Pocket knives are collectible from boy scout days to the pen knife on your key chain. The Swiss Army Knife is currently the most popular version with multiple knives, scissors, a nail file, and a corkscrew as standard issue. Vintage or antique knives can make for a beautiful collection with mother of pearl or wooden handles, brass liners, fancy springs and various designs.
Well known 20th century knives include names like Buck Knives, Leatherman, Scrimshaw, Remington, Schrade, Sabre, and Camillus – makers of the US Army pocket knife. These were makers of locking knives, not to be confused with switchblade knives. Most pocket knives, are of the lockback variety – where the blade is flipped out of its holster by hand and it locks to prevent accidental closure. To enclose the blade, a bit of pressure is applied which “unlocks” it and returns it to a closed position.

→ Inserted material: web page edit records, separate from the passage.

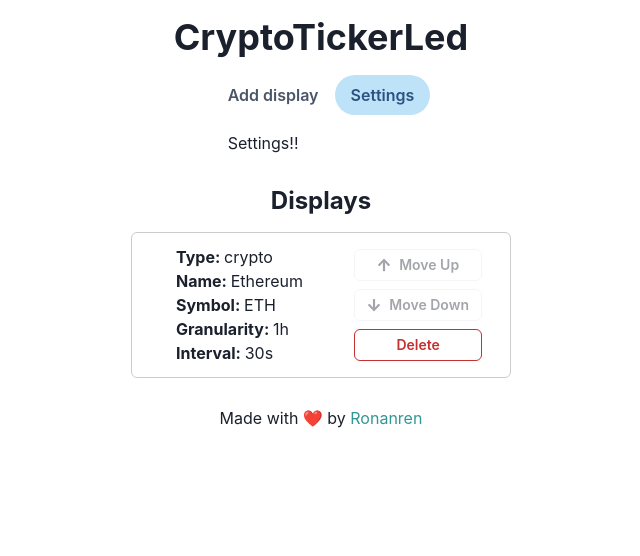
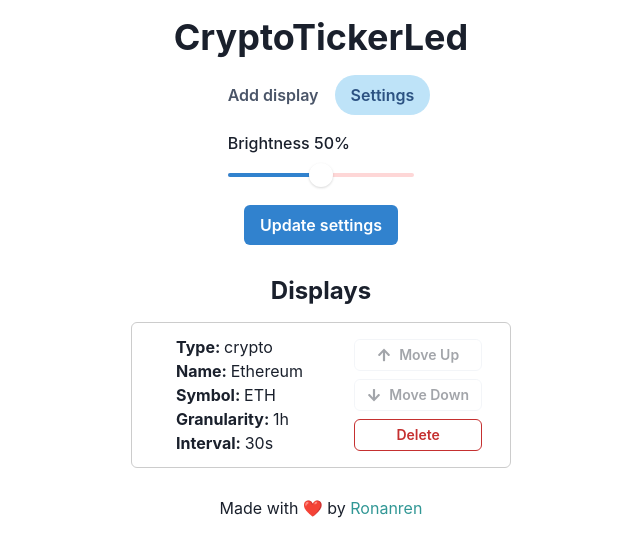
Before and after one commit to ronanren/CryptoTickerLed, a React (Create React App) app in the folder project/app/: page / in a window 1280 px wide. Both pictures are taken after a click on the tab "Settings". Shown: the top 556 px of the page, without its empty margins (319-959 px from the left). Built offline with nearby package versions, Linux system fonts and the light colour scheme; no server answers.

Commit message:
add settings on webapp

```diff
--- a/project/app/src/App.js
+++ b/project/app/src/App.js
@@ -7,42 +7,49 @@ import DisplayForm from './components/displayForm';
 import DisplayItem from './components/displayItem';
 import Footer from './components/footer';
 import { fetchDisplaysJSON, writeDisplaysJSON, fetchCoinsList } from './api/api';
+import SettingsForm from './components/settingsForm';
 
 function App() {
   const [displays, setDisplays] = useState([]);
+  const [settings, setSettings] = useState([]);
   const [coins, setCoins] = useState([]);
 
   useEffect(() => {
-    fetchDisplaysJSON(setDisplays);
+    fetchDisplaysJSON(setDisplays, setSettings);
     fetchCoinsList(setCoins);
   }, []);
 
+  const handleUpdateSettings = (newSettings) => {
+    setSettings(newSettings);
+    writeDisplaysJSON(displays, newSettings);
+  }
+
   const handleAddDisplay = async (newDisplay) => {
-    let newDisplays = { displays: [...displays.displays, newDisplay] };
+    let newDisplays = [...displays, newDisplay];
     setDisplays(newDisplays);
-    writeDisplaysJSON(newDisplays);
+    writeDisplaysJSON(newDisplays, settings);
   };
 
   const handleMoveUp = (index) => {
     if (index > 0) {
-      let newDisplays = { displays: displays.displays.map((display, i) => i === index - 1 ? displays.displays[index] : i === index ? displays.displays[index - 1] : display) };
+      let newDisplays = displays.map((display, i) => i === index - 1 ? displays[index] : i === index ? displays[index - 1] : display);
       setDisplays(newDisplays);
-      writeDisplaysJSON(newDisplays);
+      writeDisplaysJSON(newDisplays, settings);
     }
   };
 
   const handleMoveDown = (index) => {
-    if (index < displays.displays.length - 1) {
-      let newDisplays = { displays: displays.displays.map((display, i) => i === index ? displays.displays[index + 1] : i === index + 1 ? displays.displays[index] : display) };
+    if (index < displays.length - 1) {
+      let newDisplays = displays.map((display, i) => i === index ? displays[index + 1] : i === index + 1 ? displays[index] : display);
       setDisplays(newDisplays);
-      writeDisplaysJSON(newDisplays);
+      writeDisplaysJSON(newDisplays, settings);
     }
   };
 
   const handleDelete = (index) => {
-    let newDisplays = { displays: displays.displays.filter((display, i) => i !== index) };
+    let newDisplays = displays.filter((display, i) => i !== index);
     setDisplays(newDisplays);
-    writeDisplaysJSON(newDisplays);
+    writeDisplaysJSON(newDisplays, settings);
   };
 
   return (
@@ -54,7 +61,7 @@ function App() {
         <Heading as="h1" my={4}>
           CryptoTickerLed
         </Heading>
-        <Tabs variant='soft-rounded'>
+        <Tabs variant='soft-rounded' isLazy>
           <Center>
             <TabList>
               <Tab>Add display</Tab>
@@ -66,7 +73,7 @@ function App() {
               <DisplayForm onAddDisplay={handleAddDisplay} coins={coins} />
             </TabPanel>
             <TabPanel>
-              <p>Settings!!</p>
+              <SettingsForm onUpdateSettings={handleUpdateSettings} settingsData={settings} />
             </TabPanel>
           </TabPanels>
         </Tabs>
@@ -74,13 +81,13 @@ function App() {
         <Heading as="h4" fontSize={24} my={4}>
           Displays
         </Heading>
-        {displays.displays && (
-          displays.displays.map((display, index) => (
+        {displays && (
+          displays.map((display, index) => (
             <DisplayItem
               key={index}
               data={display}
               index={index}
-              length={displays.displays.length}
+              length={displays.length}
               onMoveUp={handleMoveUp}
               onMoveDown={handleMoveDown}
               onDelete={handleDelete}
--- a/project/app/src/api/api.js
+++ b/project/app/src/api/api.js
@@ -1,7 +1,10 @@
-export const fetchDisplaysJSON = (setDisplays) => {
+export const fetchDisplaysJSON = (setDisplays, setSettings) => {
 	fetch('config_displays.json')
 		.then((res) => res.json())
-		.then((data) => { setDisplays(data); });
+		.then((data) => {
+			setDisplays(data.displays);
+			setSettings(data.settings);
+		});
 };
 
 export const fetchCoinsList = (setCoins) => {
@@ -24,7 +27,7 @@ export const fetchCoinsList = (setCoins) => {
 };
 
 
-export const writeDisplaysJSON = (displays) => {
+export const writeDisplaysJSON = (displays, settings) => {
 	const serverDomain = window.location.hostname;
 	const port = 3001;
 	const apiUrl = `http://${serverDomain}:${port}/write-json`;
@@ -33,6 +36,6 @@ export const writeDisplaysJSON = (displays) => {
 		headers: {
 			'Content-Type': 'application/json'
 		},
-		body: JSON.stringify(displays)
+		body: JSON.stringify({ displays, settings })
 	});
 };
--- /dev/null
+++ b/project/app/src/components/settingsForm.js
@@ -0,0 +1,49 @@
+import React, { useState } from "react";
+import {
+	Box,
+	Button,
+	FormControl,
+	FormLabel,
+	VStack,
+	Slider,
+	SliderTrack,
+	SliderFilledTrack,
+	SliderThumb
+} from "@chakra-ui/react";
+
+const SettingsForm = ({ onUpdateSettings, settingsData }) => {
+	const settingsNull = { brightness: 0 };
+	const [settings, setSettings] = useState(settingsNull);
+	const [brightness, setBrightness] = useState(settingsData.brightness);
+
+	const handleUpdateSettings = () => {
+		onUpdateSettings(settings);
+	};
+
+	const handleBrightnessChange = (val) => {
+		setBrightness(val);
+		setSettings({ ...settings, brightness: val });
+	}
+
+	return (
+		<Box>
+			<VStack spacing={1}>
+				<FormControl>
+					<FormLabel>Brightness {brightness}%</FormLabel>
+					<Slider defaultValue={brightness} min={0} max={100} step={5} onChange={(val) => handleBrightnessChange(val)}>
+						<SliderTrack bg='red.100'>
+							<Box position='relative' right={10} />
+							<SliderFilledTrack bg='#3182ce' />
+						</SliderTrack>
+						<SliderThumb boxSize={6} />
+					</Slider>
+				</FormControl>
+				<Button colorScheme='blue' onClick={handleUpdateSettings} mt={2}>
+					Update settings
+				</Button>
+			</VStack>
+		</Box>
+	);
+};
+
+export default SettingsForm;
```
Also changed, not shown: 1 other file (tests, documents, lock files or other folders).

Pocket knives can be collected by themes. Some are engraved on the handle with symbols such as fishing or hunting. A pocket knife may be a part of World War II memorabilia or it might be a commemorative knife. Some are collected based on their materials; handles can be made out of marble, ivory, or carved wood. A collection might include a knife because of a particularly interesting story behind it.
Knives may also be collected by manufacturer – some manufacturers are more popular than others. The age or time period of the knife, type of knife, brand, materials, and certainly the condition all come into play. The condition of handle, blade, and spring/lock are important to consider when placing a value on a pocket knife.
A glossary of terms for pocket knives can be found at: